(REQUIRED WORK) Could you copy the lines below exactly, leaving none out?

(EXERCISE INPUT)
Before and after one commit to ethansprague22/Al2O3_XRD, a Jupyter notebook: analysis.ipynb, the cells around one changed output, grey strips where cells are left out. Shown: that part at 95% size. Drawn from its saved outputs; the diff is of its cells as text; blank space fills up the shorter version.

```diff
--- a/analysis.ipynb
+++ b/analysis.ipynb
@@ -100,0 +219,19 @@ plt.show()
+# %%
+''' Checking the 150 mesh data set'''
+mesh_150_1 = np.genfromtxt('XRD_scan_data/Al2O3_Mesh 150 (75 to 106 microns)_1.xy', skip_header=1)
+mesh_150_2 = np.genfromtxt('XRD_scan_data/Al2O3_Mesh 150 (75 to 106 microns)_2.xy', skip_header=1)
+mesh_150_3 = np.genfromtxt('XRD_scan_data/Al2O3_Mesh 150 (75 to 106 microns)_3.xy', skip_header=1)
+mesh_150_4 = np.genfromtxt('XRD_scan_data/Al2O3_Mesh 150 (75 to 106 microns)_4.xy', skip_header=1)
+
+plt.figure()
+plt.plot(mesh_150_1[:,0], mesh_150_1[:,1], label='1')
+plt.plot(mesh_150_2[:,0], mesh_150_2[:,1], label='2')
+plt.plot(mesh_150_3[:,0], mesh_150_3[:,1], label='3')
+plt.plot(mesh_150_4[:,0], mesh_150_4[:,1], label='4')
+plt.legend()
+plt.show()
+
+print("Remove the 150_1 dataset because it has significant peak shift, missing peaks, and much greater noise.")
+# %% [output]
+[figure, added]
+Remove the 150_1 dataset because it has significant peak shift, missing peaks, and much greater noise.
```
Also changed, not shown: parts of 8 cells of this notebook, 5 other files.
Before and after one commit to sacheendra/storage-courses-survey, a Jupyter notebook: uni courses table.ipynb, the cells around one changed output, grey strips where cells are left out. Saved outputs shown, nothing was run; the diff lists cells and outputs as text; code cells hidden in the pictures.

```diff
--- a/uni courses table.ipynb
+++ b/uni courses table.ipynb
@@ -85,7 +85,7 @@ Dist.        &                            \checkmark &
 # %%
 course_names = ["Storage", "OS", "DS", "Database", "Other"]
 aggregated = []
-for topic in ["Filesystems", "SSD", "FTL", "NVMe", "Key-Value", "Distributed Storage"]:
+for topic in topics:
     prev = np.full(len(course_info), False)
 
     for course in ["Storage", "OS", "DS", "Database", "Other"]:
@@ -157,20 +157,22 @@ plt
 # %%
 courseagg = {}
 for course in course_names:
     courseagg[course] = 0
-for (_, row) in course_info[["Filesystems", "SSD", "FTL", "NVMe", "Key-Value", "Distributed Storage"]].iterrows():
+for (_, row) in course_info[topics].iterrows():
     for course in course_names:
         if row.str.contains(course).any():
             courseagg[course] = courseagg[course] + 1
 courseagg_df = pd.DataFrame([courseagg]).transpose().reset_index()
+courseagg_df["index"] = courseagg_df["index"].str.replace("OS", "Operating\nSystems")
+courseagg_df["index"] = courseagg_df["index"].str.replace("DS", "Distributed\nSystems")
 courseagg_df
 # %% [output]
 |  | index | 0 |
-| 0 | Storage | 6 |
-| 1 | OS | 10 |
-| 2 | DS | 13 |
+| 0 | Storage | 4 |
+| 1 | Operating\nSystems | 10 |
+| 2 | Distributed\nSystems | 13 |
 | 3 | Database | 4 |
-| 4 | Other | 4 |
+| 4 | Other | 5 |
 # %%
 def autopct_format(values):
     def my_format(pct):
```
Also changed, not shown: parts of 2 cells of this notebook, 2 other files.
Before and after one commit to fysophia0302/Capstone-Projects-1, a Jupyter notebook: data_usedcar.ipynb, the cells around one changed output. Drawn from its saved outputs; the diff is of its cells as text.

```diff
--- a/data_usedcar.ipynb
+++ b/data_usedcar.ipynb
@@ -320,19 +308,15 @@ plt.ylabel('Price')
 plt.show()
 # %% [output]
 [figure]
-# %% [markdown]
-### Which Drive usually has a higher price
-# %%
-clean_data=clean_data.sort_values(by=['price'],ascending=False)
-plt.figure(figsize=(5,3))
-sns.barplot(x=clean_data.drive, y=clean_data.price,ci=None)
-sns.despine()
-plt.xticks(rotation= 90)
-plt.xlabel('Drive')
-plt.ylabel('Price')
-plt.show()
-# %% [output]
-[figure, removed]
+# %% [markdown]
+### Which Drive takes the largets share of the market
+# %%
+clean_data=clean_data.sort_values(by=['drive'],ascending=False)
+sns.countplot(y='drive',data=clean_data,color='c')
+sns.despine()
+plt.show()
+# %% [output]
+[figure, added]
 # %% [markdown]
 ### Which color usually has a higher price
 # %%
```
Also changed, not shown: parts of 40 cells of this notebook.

(SOLVED PROBLEM)
Before and after one commit to ethansprague22/Al2O3_XRD, a Jupyter notebook: analysis.ipynb, the cells around one changed output, grey strips where cells are left out. Shown: that part at 95% size. Drawn from its saved outputs; the diff is of its cells as text; blank space fills up the shorter version.

```diff
--- a/analysis.ipynb
+++ b/analysis.ipynb
@@ -100,0 +219,19 @@ plt.show()
+# %%
+''' Checking the 150 mesh data set'''
+mesh_150_1 = np.genfromtxt('XRD_scan_data/Al2O3_Mesh 150 (75 to 106 microns)_1.xy', skip_header=1)
+mesh_150_2 = np.genfromtxt('XRD_scan_data/Al2O3_Mesh 150 (75 to 106 microns)_2.xy', skip_header=1)
+mesh_150_3 = np.genfromtxt('XRD_scan_data/Al2O3_Mesh 150 (75 to 106 microns)_3.xy', skip_header=1)
+mesh_150_4 = np.genfromtxt('XRD_scan_data/Al2O3_Mesh 150 (75 to 106 microns)_4.xy', skip_header=1)
+
+plt.figure()
+plt.plot(mesh_150_1[:,0], mesh_150_1[:,1], label='1')
+plt.plot(mesh_150_2[:,0], mesh_150_2[:,1], label='2')
+plt.plot(mesh_150_3[:,0], mesh_150_3[:,1], label='3')
+plt.plot(mesh_150_4[:,0], mesh_150_4[:,1], label='4')
+plt.legend()
+plt.show()
+
+print("Remove the 150_1 dataset because it has significant peak shift, missing peaks, and much greater noise.")
+# %% [output]
+[figure, added]
+Remove the 150_1 dataset because it has significant peak shift, missing peaks, and much greater noise.
```
Also changed, not shown: parts of 8 cells of this notebook, 5 other files.
Before and after one commit to sacheendra/storage-courses-survey, a Jupyter notebook: uni courses table.ipynb, the cells around one changed output, grey strips where cells are left out. Saved outputs shown, nothing was run; the diff lists cells and outputs as text; code cells hidden in the pictures.

```diff
--- a/uni courses table.ipynb
+++ b/uni courses table.ipynb
@@ -85,7 +85,7 @@ Dist.        &                            \checkmark &
 # %%
 course_names = ["Storage", "OS", "DS", "Database", "Other"]
 aggregated = []
-for topic in ["Filesystems", "SSD", "FTL", "NVMe", "Key-Value", "Distributed Storage"]:
+for topic in topics:
     prev = np.full(len(course_info), False)
 
     for course in ["Storage", "OS", "DS", "Database", "Other"]:
@@ -157,20 +157,22 @@ plt
 # %%
 courseagg = {}
 for course in course_names:
     courseagg[course] = 0
-for (_, row) in course_info[["Filesystems", "SSD", "FTL", "NVMe", "Key-Value", "Distributed Storage"]].iterrows():
+for (_, row) in course_info[topics].iterrows():
     for course in course_names:
         if row.str.contains(course).any():
             courseagg[course] = courseagg[course] + 1
 courseagg_df = pd.DataFrame([courseagg]).transpose().reset_index()
+courseagg_df["index"] = courseagg_df["index"].str.replace("OS", "Operating\nSystems")
+courseagg_df["index"] = courseagg_df["index"].str.replace("DS", "Distributed\nSystems")
 courseagg_df
 # %% [output]
 |  | index | 0 |
-| 0 | Storage | 6 |
-| 1 | OS | 10 |
-| 2 | DS | 13 |
+| 0 | Storage | 4 |
+| 1 | Operating\nSystems | 10 |
+| 2 | Distributed\nSystems | 13 |
 | 3 | Database | 4 |
-| 4 | Other | 4 |
+| 4 | Other | 5 |
 # %%
 def autopct_format(values):
     def my_format(pct):
```
Also changed, not shown: parts of 2 cells of this notebook, 2 other files.
Before and after one commit to fysophia0302/Capstone-Projects-1, a Jupyter notebook: data_usedcar.ipynb, the cells around one changed output. Drawn from its saved outputs; the diff is of its cells as text.

```diff
--- a/data_usedcar.ipynb
+++ b/data_usedcar.ipynb
@@ -320,19 +308,15 @@ plt.ylabel('Price')
 plt.show()
 # %% [output]
 [figure]
-# %% [markdown]
-### Which Drive usually has a higher price
-# %%
-clean_data=clean_data.sort_values(by=['price'],ascending=False)
-plt.figure(figsize=(5,3))
-sns.barplot(x=clean_data.drive, y=clean_data.price,ci=None)
-sns.despine()
-plt.xticks(rotation= 90)
-plt.xlabel('Drive')
-plt.ylabel('Price')
-plt.show()
-# %% [output]
-[figure, removed]
+# %% [markdown]
+### Which Drive takes the largets share of the market
+# %%
+clean_data=clean_data.sort_values(by=['drive'],ascending=False)
+sns.countplot(y='drive',data=clean_data,color='c')
+sns.despine()
+plt.show()
+# %% [output]
+[figure, added]
 # %% [markdown]
 ### Which color usually has a higher price
 # %%
```
Also changed, not shown: parts of 40 cells of this notebook.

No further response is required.